From the entries below, pull out each line where "sheet" appears.

Records excerpted from a collection
=== Section Start ===

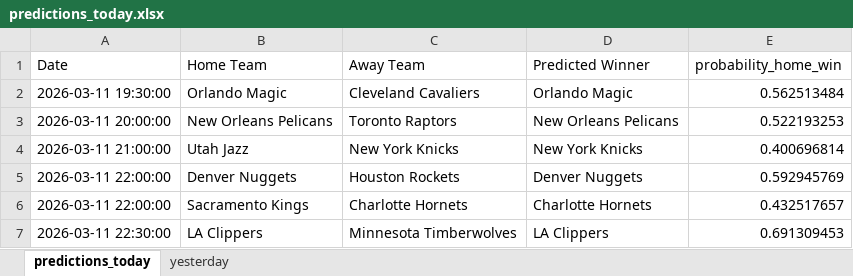
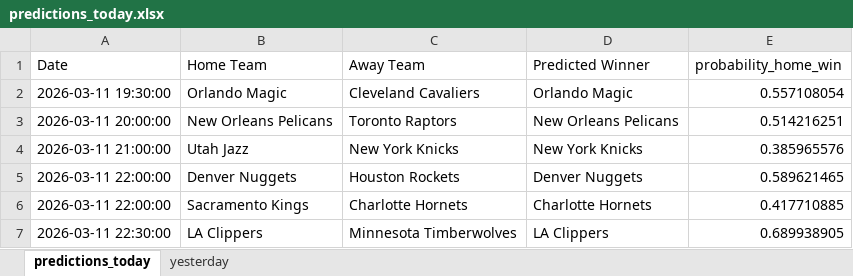
Before and after one commit to mgilzapa/NBA_predicts, an Excel workbook: predictions_today.xlsx, sheet predictions_today, drawn as a sheet; values as stored, in another font and other column widths than the file's, no borders; the diff names each change by its address in the sheet, - before the commit and + after, or states it on an @@ line.

```diff
--- a/predictions_today.xlsx (sheet predictions_today)
+++ b/predictions_today.xlsx (sheet predictions_today)
-E2 (probability_home_win): 0.562513484
+E2 (probability_home_win): 0.557108054
-E3 (probability_home_win): 0.522193253
+E3 (probability_home_win): 0.514216251
-E4 (probability_home_win): 0.400696814
+E4 (probability_home_win): 0.385965576
-E5 (probability_home_win): 0.592945769
+E5 (probability_home_win): 0.589621465
-E6 (probability_home_win): 0.432517657
+E6 (probability_home_win): 0.417710885
-E7 (probability_home_win): 0.691309453
+E7 (probability_home_win): 0.689938905
```
Also changed, not shown: sheet yesterday, 4 other files.
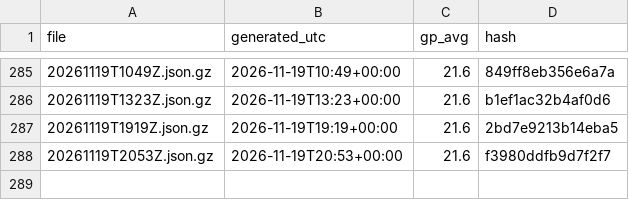
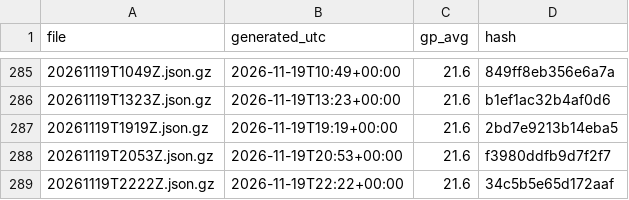
Before and after one commit to niksmdmarketing/NFLFutures, a CSV file: nhl/2026/index.csv, drawn as a sheet; only a part is shown, gaps mark what is left out; the diff names each change by its address in the sheet, - before the commit and + after, or states it on an @@ line.

```diff
--- a/nhl/2026/index.csv
+++ b/nhl/2026/index.csv
+row 289: 20261119T2222Z.json.gz | 2026-11-19T22:22+00:00 | 21.6 | 34c5b5e65d172aaf
```
Also changed, not shown: nba/2027/index.csv, 2 other files.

=== Section End ===

THE ANSWER:
Before and after one commit to mgilzapa/NBA_predicts, an Excel workbook: predictions_today.xlsx, sheet predictions_today, drawn as a sheet; values as stored, in another font and other column widths than the file's, no borders; the diff names each change by its address in the sheet, - before the commit and + after, or states it on an @@ line.
--- a/predictions_today.xlsx (sheet predictions_today)
+++ b/predictions_today.xlsx (sheet predictions_today)
Also changed, not shown: sheet yesterday, 4 other files.
Before and after one commit to niksmdmarketing/NFLFutures, a CSV file: nhl/2026/index.csv, drawn as a sheet; only a part is shown, gaps mark what is left out; the diff names each change by its address in the sheet, - before the commit and + after, or states it on an @@ line.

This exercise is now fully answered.